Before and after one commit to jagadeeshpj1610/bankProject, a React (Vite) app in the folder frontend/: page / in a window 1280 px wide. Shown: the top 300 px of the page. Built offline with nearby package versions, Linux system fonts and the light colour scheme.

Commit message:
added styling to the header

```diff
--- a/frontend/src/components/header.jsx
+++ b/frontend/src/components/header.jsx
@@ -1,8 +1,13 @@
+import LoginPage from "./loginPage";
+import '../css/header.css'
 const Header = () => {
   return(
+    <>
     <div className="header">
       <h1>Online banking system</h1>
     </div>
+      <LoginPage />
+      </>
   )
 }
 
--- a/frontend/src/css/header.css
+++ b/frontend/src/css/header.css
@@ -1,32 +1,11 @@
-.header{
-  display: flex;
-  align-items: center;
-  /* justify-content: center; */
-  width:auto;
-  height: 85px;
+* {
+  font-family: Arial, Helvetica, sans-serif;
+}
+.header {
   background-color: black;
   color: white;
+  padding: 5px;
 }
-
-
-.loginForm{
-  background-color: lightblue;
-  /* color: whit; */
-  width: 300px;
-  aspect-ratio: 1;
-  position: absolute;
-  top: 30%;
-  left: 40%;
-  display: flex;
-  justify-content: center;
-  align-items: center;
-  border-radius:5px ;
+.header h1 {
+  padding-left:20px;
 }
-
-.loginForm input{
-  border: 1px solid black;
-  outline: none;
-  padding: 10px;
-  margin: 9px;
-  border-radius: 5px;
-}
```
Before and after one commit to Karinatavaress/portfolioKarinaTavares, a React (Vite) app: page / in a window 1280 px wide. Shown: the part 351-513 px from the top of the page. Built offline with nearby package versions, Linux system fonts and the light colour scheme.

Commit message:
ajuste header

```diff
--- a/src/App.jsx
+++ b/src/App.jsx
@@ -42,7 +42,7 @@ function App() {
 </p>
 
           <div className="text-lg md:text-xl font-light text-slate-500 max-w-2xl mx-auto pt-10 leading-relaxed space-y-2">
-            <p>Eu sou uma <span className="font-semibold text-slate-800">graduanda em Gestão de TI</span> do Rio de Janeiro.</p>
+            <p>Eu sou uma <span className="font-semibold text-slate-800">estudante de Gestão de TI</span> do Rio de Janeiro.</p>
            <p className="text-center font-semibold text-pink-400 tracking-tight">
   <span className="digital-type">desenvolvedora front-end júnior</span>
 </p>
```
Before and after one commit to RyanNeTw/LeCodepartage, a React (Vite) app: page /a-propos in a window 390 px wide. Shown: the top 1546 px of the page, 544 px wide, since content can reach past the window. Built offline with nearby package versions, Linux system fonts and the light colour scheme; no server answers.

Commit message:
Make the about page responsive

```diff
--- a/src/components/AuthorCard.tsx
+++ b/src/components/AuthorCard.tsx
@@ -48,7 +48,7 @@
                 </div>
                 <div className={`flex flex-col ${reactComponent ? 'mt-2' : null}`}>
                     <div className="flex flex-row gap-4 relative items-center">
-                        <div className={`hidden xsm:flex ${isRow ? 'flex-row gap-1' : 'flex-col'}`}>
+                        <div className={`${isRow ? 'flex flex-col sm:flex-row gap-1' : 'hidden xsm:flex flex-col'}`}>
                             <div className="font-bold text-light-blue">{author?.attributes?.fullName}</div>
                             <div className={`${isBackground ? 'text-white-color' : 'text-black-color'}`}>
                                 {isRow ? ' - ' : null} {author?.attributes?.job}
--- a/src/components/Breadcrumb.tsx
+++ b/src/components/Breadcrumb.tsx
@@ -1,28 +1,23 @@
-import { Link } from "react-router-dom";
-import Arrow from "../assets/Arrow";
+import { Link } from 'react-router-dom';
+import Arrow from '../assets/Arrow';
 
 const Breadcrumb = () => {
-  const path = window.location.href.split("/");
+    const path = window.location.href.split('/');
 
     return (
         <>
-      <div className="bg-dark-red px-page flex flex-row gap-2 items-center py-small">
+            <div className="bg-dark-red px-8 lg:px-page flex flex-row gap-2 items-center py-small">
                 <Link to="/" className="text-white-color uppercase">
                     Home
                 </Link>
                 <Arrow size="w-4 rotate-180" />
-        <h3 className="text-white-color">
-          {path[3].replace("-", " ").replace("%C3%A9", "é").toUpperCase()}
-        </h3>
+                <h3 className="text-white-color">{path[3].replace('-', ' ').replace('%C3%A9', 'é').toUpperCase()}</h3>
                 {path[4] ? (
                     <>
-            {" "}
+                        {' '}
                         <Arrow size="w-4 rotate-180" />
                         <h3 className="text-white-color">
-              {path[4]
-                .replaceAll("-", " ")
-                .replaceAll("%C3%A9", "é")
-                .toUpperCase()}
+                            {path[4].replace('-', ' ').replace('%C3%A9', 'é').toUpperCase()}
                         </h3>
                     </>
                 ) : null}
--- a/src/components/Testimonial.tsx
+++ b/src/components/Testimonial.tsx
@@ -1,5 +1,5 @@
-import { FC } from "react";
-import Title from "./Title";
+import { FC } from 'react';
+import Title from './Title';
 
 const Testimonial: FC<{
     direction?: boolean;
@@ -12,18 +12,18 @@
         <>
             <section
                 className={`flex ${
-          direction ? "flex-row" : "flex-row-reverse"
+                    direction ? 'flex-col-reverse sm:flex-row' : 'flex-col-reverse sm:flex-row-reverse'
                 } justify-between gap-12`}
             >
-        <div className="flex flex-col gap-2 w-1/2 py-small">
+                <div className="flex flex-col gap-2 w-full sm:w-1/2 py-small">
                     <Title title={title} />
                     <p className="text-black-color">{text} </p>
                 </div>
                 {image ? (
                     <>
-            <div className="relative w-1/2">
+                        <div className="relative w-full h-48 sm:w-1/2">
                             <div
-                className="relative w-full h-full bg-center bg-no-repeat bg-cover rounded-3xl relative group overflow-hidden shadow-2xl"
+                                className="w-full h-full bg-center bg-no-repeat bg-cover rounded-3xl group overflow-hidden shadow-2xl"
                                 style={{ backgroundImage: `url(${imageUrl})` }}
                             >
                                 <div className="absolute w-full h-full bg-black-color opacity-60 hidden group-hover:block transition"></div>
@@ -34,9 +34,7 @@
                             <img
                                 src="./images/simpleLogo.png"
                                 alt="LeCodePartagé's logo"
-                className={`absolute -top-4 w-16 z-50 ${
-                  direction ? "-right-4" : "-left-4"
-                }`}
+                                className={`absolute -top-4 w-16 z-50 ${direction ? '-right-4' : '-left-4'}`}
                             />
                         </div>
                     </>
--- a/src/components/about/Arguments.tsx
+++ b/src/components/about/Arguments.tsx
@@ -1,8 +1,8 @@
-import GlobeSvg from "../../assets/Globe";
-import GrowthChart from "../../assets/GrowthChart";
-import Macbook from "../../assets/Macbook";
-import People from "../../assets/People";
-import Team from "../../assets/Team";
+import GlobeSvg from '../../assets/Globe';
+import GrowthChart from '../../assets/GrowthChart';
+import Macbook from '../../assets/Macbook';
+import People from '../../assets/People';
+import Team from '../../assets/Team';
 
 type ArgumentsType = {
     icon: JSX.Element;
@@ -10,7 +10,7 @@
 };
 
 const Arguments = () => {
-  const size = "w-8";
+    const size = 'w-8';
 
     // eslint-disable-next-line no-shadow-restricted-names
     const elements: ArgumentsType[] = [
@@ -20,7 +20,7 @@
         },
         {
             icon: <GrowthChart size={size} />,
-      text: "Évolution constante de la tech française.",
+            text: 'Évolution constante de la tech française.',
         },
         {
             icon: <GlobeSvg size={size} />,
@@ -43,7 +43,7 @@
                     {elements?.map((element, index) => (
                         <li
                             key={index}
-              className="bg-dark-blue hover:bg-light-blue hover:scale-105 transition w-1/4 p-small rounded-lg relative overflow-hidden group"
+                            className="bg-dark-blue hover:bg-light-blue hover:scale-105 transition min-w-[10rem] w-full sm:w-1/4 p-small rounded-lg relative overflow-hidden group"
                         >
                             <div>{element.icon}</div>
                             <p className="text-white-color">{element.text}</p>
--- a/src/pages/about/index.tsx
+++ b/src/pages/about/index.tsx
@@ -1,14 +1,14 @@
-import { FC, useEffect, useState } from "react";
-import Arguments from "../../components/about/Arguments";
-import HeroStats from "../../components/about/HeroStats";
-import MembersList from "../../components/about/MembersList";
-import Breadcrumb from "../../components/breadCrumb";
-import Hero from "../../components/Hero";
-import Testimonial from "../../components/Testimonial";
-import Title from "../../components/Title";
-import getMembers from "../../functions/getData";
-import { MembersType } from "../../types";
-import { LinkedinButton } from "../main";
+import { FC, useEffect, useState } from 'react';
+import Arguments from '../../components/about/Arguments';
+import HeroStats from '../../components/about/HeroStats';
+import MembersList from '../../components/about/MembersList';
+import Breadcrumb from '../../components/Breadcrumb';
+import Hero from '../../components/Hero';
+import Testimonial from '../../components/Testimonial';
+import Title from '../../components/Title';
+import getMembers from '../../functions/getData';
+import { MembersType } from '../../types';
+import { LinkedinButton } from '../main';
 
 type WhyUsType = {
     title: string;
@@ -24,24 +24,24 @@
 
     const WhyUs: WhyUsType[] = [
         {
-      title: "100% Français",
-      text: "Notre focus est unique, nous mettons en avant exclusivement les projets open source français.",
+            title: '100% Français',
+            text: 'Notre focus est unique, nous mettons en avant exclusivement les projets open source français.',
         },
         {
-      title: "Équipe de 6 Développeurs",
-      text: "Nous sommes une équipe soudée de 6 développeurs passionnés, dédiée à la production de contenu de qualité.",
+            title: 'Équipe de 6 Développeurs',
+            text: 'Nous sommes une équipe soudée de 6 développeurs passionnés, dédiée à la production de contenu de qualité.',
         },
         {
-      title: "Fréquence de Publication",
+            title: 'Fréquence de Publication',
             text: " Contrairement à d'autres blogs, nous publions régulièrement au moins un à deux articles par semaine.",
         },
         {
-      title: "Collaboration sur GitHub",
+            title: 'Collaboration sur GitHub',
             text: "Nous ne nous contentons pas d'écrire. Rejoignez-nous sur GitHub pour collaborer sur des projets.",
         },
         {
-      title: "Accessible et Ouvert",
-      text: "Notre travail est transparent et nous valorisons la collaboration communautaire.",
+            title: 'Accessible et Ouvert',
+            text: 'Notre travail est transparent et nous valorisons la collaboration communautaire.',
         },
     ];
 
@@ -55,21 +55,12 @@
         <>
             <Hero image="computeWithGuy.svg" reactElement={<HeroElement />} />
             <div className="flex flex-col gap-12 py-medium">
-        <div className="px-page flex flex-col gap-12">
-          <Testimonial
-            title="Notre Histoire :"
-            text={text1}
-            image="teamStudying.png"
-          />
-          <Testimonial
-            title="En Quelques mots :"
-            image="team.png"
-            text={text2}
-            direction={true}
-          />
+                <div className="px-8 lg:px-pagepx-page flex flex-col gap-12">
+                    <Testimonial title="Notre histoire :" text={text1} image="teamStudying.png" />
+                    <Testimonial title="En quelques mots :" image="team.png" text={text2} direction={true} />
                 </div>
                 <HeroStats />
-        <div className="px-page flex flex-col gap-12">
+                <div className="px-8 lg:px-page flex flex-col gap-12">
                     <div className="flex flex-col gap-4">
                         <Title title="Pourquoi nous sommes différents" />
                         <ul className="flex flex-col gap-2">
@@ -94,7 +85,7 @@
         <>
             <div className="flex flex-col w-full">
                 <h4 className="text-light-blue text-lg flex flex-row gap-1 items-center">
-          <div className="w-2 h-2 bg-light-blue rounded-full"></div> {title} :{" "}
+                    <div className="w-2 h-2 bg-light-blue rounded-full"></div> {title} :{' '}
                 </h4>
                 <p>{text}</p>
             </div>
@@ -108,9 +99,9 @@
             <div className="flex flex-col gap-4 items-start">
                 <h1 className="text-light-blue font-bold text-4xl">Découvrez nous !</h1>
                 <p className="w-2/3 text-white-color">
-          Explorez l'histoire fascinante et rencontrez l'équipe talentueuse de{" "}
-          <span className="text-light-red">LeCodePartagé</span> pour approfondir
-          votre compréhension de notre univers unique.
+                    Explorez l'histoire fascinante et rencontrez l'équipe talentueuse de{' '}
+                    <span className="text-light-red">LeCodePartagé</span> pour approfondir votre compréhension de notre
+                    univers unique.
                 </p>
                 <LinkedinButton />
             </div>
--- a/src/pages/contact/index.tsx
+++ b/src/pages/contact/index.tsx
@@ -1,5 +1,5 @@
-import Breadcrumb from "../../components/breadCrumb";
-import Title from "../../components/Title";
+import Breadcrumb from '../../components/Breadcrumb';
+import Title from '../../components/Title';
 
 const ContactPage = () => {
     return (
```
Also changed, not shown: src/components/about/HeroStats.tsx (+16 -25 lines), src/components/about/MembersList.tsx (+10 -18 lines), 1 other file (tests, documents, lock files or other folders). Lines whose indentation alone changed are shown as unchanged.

◆ ◆ ◆ ◆

> What needs to be done:
Figure out how many lines above include the string "exclusivement", then report that number and nothing else.

> Completed exercise:
2